A good bit of attention has been paid recently to a phenomenon taking shape across the pond.
It seems a growing number of companies in the United Kingdom — mostly smaller start-ups — are beginning to offer their employees what’s being called pawternity leave; i.e., paid-time-off to bond with their new four-legged furry friends or tend to their old ones.
This piece that appeared on the appropriately-named website, “The Bark: Dog is My Co-Pilot,” mentions several employers that have gone this route — Mars Petcare, BitSol Solutions and Now What.
At Manchester-based IT company BitSol, company owner Greg Buchanan says pawternity is actually good for the bottom line, according to this piece in USA Today.
“You know, we are quite sympathetic to pets in the U.K.; we’re a pet-loving country,” he tells the paper. “Obviously we take it on a case-by-case [basis]. If somebody’s asking for time off for a goldfish, no, no — then it’s not quite what we set out for.”
He also cautions that “[i]f you do give time off for pawternity leave, you are limiting the number of people available to you.” However, he adds, “I believe morale of staff definitely improves and they actually want to work harder for you.”
The Bark piece puts the number of pet owners in the U.K. who have been offered time off to care for Fido or Fluffy at nearly one in 20. It also mentions that Mars Petcare, a pet-care company, was one of the first employers to institute a formal pawternity policy, now allowing its employees 10 hours of paid leave when adding a new pet to the family.
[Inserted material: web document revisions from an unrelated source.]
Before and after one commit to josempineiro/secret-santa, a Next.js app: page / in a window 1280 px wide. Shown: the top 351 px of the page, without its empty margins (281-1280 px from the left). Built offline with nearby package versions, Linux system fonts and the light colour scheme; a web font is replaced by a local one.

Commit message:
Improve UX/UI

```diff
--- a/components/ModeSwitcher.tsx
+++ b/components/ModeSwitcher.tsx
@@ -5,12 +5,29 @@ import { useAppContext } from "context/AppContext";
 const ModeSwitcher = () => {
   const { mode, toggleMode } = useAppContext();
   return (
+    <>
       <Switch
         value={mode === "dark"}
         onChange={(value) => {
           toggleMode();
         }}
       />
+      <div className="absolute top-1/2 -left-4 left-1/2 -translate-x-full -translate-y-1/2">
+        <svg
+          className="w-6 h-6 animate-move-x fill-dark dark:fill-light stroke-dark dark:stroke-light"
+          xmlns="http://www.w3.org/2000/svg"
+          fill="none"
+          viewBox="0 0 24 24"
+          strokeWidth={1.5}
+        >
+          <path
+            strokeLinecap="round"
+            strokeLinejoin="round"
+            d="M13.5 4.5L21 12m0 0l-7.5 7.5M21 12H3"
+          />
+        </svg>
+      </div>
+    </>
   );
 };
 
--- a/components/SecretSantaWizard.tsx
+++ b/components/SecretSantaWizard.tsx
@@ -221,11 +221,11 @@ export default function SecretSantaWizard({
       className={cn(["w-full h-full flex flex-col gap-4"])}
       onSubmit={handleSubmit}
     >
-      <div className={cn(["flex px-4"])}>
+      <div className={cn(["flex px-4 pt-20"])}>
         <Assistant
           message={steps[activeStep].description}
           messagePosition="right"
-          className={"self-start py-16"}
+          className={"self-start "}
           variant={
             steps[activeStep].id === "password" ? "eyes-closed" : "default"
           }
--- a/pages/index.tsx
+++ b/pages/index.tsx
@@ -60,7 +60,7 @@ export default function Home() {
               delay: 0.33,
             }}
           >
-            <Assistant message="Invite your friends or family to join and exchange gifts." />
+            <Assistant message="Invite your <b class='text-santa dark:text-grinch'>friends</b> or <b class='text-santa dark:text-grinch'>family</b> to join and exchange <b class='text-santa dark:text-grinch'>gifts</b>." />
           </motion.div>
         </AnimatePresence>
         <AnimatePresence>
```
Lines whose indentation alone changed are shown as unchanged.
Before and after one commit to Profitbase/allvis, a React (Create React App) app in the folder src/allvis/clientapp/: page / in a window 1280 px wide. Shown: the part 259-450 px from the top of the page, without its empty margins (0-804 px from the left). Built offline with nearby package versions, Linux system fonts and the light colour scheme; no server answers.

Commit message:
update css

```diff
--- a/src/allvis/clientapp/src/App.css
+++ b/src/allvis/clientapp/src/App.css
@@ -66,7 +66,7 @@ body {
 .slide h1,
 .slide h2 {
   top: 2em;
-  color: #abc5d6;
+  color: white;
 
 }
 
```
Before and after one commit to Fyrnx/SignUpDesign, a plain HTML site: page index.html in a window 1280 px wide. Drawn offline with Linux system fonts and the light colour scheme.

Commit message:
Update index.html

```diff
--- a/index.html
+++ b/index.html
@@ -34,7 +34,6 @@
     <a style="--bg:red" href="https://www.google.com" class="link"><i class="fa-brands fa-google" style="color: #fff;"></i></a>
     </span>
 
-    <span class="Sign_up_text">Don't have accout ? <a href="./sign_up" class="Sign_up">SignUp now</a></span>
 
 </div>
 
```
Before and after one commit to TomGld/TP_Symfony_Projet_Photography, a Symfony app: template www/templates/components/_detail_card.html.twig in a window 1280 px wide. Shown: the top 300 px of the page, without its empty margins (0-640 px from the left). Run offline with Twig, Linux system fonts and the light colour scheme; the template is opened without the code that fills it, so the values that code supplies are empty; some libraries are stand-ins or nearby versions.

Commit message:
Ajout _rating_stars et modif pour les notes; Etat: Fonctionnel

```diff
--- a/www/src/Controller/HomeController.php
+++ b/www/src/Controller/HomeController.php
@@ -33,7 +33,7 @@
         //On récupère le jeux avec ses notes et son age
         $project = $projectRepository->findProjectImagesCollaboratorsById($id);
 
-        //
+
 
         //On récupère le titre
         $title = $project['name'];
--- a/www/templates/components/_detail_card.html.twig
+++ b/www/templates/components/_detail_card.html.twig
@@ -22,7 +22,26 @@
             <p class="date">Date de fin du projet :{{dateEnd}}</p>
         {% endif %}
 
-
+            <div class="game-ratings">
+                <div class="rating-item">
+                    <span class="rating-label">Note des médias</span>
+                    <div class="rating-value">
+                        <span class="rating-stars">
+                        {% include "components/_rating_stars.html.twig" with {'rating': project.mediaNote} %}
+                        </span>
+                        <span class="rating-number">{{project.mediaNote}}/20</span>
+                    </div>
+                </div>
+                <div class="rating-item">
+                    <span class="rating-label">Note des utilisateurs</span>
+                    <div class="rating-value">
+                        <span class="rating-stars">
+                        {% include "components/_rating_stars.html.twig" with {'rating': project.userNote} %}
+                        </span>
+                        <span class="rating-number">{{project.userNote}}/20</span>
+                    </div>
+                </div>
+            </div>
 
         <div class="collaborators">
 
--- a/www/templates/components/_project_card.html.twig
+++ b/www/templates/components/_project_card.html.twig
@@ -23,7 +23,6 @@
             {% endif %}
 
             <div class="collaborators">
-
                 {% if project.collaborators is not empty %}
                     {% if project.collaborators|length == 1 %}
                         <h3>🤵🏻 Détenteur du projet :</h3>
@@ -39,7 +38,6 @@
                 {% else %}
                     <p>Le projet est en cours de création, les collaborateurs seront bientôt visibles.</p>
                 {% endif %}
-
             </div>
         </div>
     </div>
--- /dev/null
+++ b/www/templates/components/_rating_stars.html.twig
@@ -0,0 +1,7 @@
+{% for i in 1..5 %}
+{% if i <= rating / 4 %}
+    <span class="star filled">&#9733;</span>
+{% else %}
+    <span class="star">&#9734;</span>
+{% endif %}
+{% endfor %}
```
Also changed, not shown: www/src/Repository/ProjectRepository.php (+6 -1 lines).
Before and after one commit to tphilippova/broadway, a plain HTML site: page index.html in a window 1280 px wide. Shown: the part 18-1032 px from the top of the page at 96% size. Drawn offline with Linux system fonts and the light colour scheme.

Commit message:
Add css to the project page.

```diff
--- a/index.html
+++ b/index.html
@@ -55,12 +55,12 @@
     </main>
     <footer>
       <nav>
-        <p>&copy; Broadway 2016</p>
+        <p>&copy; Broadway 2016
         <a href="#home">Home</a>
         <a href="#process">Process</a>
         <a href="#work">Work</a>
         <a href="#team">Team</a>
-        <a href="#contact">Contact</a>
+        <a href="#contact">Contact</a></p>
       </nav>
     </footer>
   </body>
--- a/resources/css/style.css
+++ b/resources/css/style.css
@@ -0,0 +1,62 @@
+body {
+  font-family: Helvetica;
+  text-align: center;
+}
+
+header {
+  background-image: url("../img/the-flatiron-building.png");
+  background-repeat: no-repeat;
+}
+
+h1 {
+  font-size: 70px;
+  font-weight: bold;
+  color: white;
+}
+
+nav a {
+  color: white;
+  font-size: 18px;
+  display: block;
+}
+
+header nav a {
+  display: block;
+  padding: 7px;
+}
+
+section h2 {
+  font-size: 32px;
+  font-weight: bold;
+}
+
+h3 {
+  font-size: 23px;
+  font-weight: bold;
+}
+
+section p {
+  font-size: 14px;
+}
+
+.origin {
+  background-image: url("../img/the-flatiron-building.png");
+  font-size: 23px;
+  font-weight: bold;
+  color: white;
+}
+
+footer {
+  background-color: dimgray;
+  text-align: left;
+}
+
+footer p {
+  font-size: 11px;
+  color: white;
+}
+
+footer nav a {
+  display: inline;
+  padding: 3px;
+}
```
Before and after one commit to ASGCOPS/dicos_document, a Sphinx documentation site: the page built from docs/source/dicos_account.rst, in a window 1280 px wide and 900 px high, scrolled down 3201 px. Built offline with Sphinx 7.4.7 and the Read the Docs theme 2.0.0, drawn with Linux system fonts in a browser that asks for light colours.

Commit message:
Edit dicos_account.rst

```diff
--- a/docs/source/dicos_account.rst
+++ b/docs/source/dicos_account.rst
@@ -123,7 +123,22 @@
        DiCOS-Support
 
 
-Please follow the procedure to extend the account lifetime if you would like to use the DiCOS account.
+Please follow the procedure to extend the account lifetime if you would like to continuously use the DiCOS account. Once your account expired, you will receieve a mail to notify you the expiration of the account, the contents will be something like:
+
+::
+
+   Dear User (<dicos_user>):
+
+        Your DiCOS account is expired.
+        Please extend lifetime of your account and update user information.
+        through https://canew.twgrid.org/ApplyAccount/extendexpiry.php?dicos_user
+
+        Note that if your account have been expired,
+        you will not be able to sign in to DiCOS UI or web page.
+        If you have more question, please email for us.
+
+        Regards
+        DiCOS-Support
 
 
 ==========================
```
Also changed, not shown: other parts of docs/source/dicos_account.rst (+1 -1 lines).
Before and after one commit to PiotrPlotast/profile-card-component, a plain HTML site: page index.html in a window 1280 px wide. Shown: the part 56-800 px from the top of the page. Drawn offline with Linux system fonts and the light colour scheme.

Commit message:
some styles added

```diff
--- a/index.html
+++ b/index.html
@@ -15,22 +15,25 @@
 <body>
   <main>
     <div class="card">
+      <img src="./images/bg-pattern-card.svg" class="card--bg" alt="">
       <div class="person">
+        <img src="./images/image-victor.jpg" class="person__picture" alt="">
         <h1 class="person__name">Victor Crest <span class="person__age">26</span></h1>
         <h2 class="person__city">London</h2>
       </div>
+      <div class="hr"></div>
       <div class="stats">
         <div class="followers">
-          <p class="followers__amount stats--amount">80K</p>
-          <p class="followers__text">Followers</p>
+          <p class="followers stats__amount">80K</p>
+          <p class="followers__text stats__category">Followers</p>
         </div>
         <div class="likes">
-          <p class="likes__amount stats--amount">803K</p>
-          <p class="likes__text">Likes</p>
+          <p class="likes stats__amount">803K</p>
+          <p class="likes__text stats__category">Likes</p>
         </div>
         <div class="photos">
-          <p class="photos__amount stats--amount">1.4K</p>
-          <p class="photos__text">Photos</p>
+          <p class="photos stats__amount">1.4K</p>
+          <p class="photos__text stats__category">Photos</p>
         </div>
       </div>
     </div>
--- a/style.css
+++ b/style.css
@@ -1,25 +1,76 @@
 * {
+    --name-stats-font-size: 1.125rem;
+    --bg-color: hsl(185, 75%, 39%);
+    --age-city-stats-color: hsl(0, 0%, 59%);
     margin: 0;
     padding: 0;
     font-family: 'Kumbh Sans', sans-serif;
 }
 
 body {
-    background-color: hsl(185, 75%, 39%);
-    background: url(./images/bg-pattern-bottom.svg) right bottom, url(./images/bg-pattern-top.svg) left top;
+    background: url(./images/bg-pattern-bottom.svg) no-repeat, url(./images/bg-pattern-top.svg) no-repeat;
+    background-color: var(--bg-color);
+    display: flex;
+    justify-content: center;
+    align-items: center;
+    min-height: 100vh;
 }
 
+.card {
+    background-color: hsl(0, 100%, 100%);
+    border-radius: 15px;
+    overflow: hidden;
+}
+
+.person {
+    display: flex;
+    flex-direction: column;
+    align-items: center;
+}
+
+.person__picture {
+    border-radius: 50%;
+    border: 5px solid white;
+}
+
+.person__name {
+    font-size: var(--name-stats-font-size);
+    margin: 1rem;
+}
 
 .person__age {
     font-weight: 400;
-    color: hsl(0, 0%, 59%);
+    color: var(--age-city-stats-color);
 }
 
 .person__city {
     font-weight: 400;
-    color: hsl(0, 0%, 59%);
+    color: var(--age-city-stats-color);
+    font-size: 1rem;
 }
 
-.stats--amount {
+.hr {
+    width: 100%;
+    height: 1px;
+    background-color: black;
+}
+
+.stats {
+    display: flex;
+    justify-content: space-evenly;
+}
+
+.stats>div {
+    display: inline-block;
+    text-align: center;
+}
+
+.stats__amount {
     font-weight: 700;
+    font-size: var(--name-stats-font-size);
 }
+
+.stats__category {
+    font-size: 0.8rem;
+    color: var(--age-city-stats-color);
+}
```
Based on his recent column on the U.K trend toward better treatment of its workers, I reached out to HRE‘s talent management columnist, Peter Cappelli (George W. Taylor professor of management and director of the Center for Human Resources at The Wharton School of the University of Pennsylvania in Philadelphia), to see if this four-legged phenomenon could happen here.
“I’d say the U.S. model of just giving people personal time for whatever is important to them makes more sense than trying to define legitimate reasons for leave,” he told me. But he did seem impressed with how far the Brits will go in their efforts to accommodate pet owners.
Personally, I have been thinking about getting a dog lately. And being single, I’m concerned about what will get chewed or stained while I’m at work. Not even sure the effort would be worth it without a benefit like this.
But …… moving to London seems like a pretty drastic solution.